**Try it**
Please copy every record below exactly and leave out the pictures.

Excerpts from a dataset
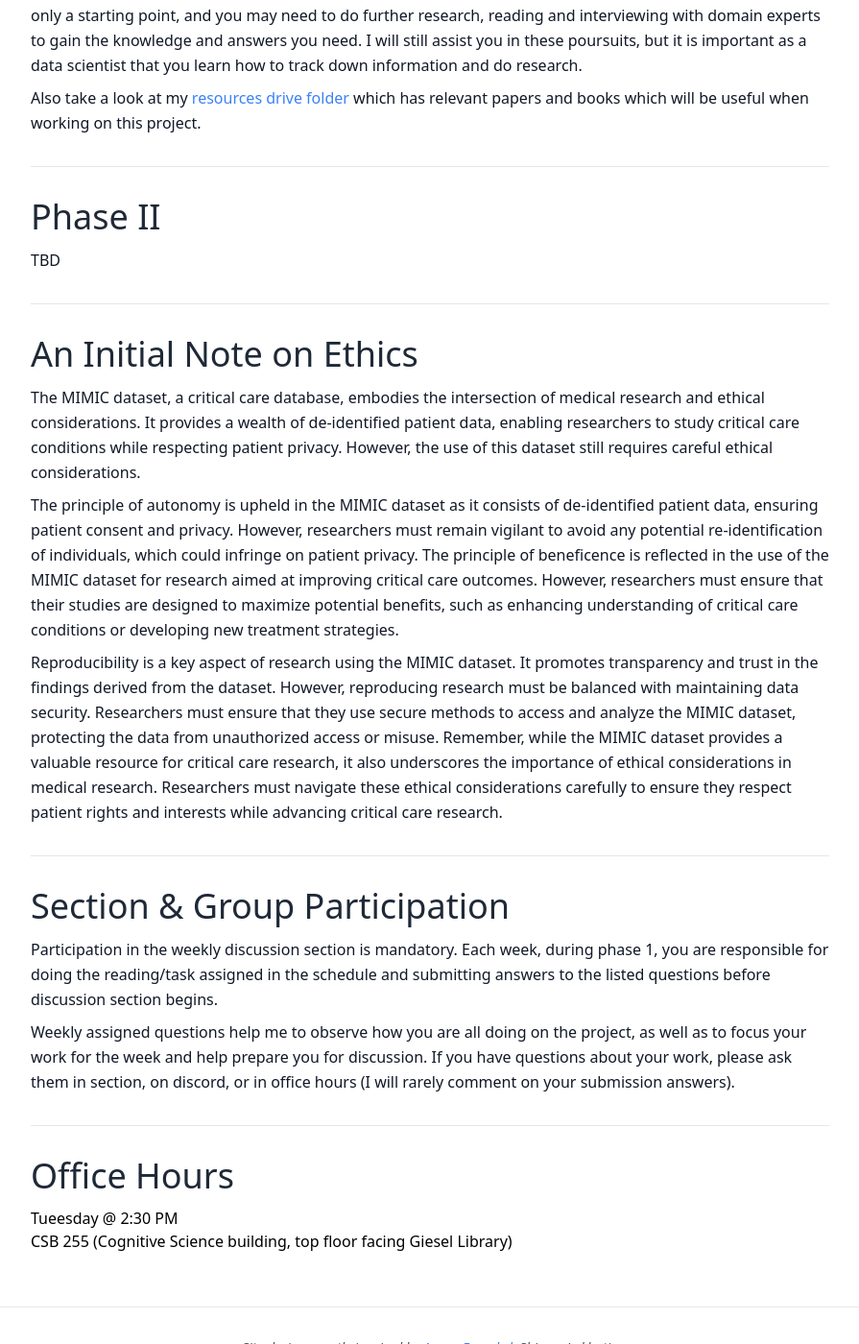
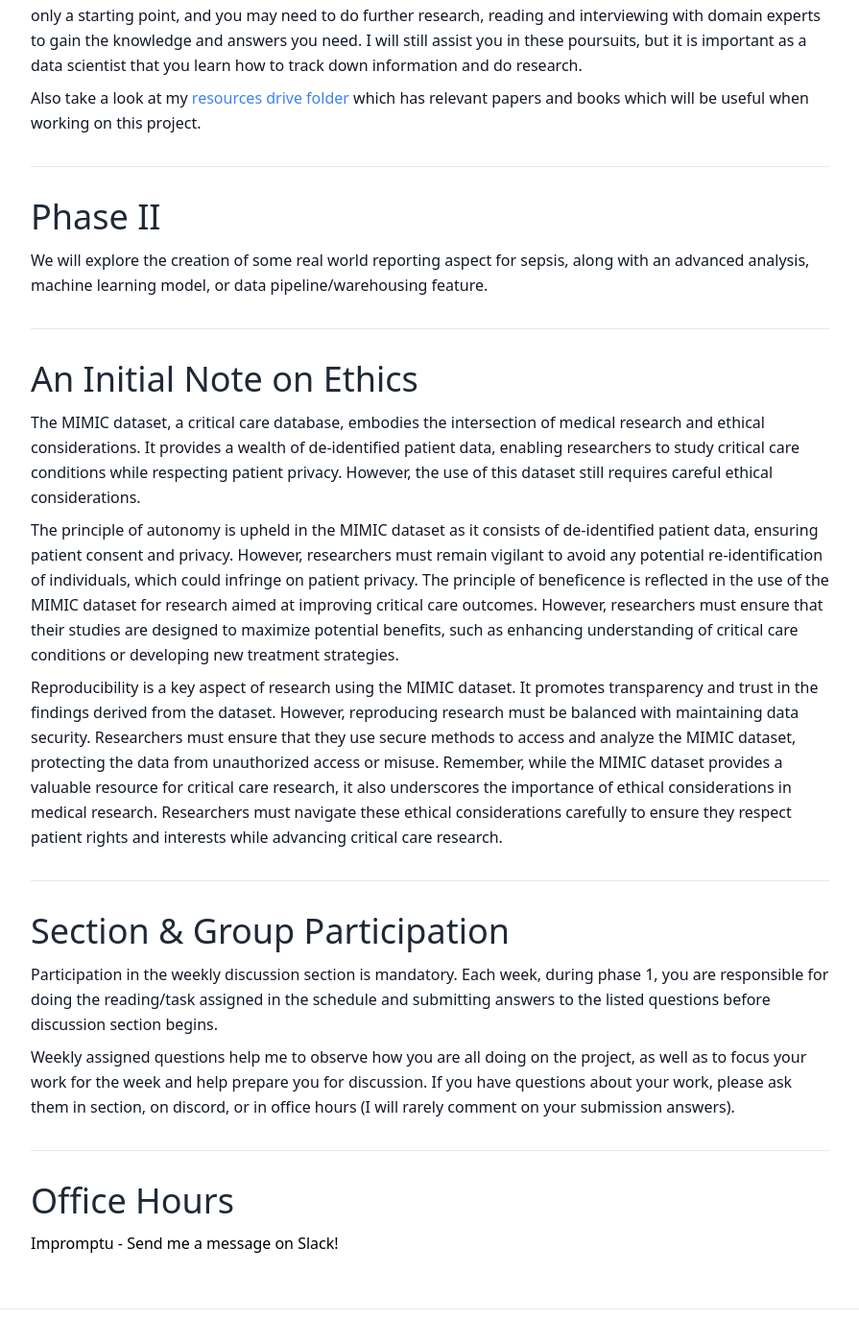
Before and after one commit to kshannon-ucsd/dsc180ab-sepsis, a Jekyll site: the page built from index.html, in a window 1280 px wide and 1400 px high, scrolled down 3089 px. Shown: the whole window at 96% size, without its empty margins (192-1087 px from the left). Built offline with Jekyll 4.4.1, drawn with Linux system fonts in a browser that asks for light colours; nearby versions of some CDN libraries; some of the changed text lies outside the part shown.

Commit message:
update for 2024

```diff
--- a/_data/variables.yml
+++ b/_data/variables.yml
@@ -1,10 +1,10 @@
-year: 2023
-section: 'section: A05'
+year: 2024
+section: 'section: A02'
 section_day: Thursday
-section_time: 1:30 PM
-section_location: 'Loc: TBD'
-office_hours: Tueesday @ 2:30 PM
-office_location: CSB 255 (Cognitive Science building, top floor facing Giesel Library)
+section_time: 2:30 PM
+section_location: HDSI 226
+office_hours: Impromptu
+office_location: On Slack
 zoom_link: 'https://ucsd.zoom.us/j/4288626123?pwd=TWpyQW5nZkpUTWJvU0YzejQyY25Sdz09'
 zoom_pw: 725814
 discord_link: TBD
--- a/index.html
+++ b/index.html
@@ -167,7 +167,7 @@ title: Home
         <hr class="my-8" />
         <h2 id="phase2" class="text-2xl md:text-4xl text-gray-800 font-thin mb-3">Phase II</h2>
         <div class="space-y-2 text-gray-900 leading-relaxed">
-          <p>TBD</p>
+          <p>We will explore the creation of some real world reporting aspect for sepsis, along with an advanced analysis, machine learning model, or data pipeline/warehousing feature.</p>
         </div>
 
         <hr class="my-8" />
@@ -187,8 +187,7 @@ title: Home
 
         <hr class="my-8" />
         <h2 id="oh" class="text-2xl md:text-4xl text-gray-800 font-thin mb-3">Office Hours</h2>
-        <p>{{ site.data.variables.office_hours }}</p>
-        <p>{{ site.data.variables.office_location }}</p>
+        <p>Impromptu - Send me a message on Slack!</p>
 
       </div>
     </div>
```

**Solution**
Before and after one commit to kshannon-ucsd/dsc180ab-sepsis, a Jekyll site: the page built from index.html, in a window 1280 px wide and 1400 px high, scrolled down 3089 px. Shown: the whole window at 96% size, without its empty margins (192-1087 px from the left). Built offline with Jekyll 4.4.1, drawn with Linux system fonts in a browser that asks for light colours; nearby versions of some CDN libraries; some of the changed text lies outside the part shown.

Commit message:
update for 2024

```diff
--- a/_data/variables.yml
+++ b/_data/variables.yml
@@ -1,10 +1,10 @@
-year: 2023
-section: 'section: A05'
+year: 2024
+section: 'section: A02'
 section_day: Thursday
-section_time: 1:30 PM
-section_location: 'Loc: TBD'
-office_hours: Tueesday @ 2:30 PM
-office_location: CSB 255 (Cognitive Science building, top floor facing Giesel Library)
+section_time: 2:30 PM
+section_location: HDSI 226
+office_hours: Impromptu
+office_location: On Slack
 zoom_link: 'https://ucsd.zoom.us/j/4288626123?pwd=TWpyQW5nZkpUTWJvU0YzejQyY25Sdz09'
 zoom_pw: 725814
 discord_link: TBD
--- a/index.html
+++ b/index.html
@@ -167,7 +167,7 @@ title: Home
         <hr class="my-8" />
         <h2 id="phase2" class="text-2xl md:text-4xl text-gray-800 font-thin mb-3">Phase II</h2>
         <div class="space-y-2 text-gray-900 leading-relaxed">
-          <p>TBD</p>
+          <p>We will explore the creation of some real world reporting aspect for sepsis, along with an advanced analysis, machine learning model, or data pipeline/warehousing feature.</p>
         </div>
 
         <hr class="my-8" />
@@ -187,8 +187,7 @@ title: Home
 
         <hr class="my-8" />
         <h2 id="oh" class="text-2xl md:text-4xl text-gray-800 font-thin mb-3">Office Hours</h2>
-        <p>{{ site.data.variables.office_hours }}</p>
-        <p>{{ site.data.variables.office_location }}</p>
+        <p>Impromptu - Send me a message on Slack!</p>
 
       </div>
     </div>
```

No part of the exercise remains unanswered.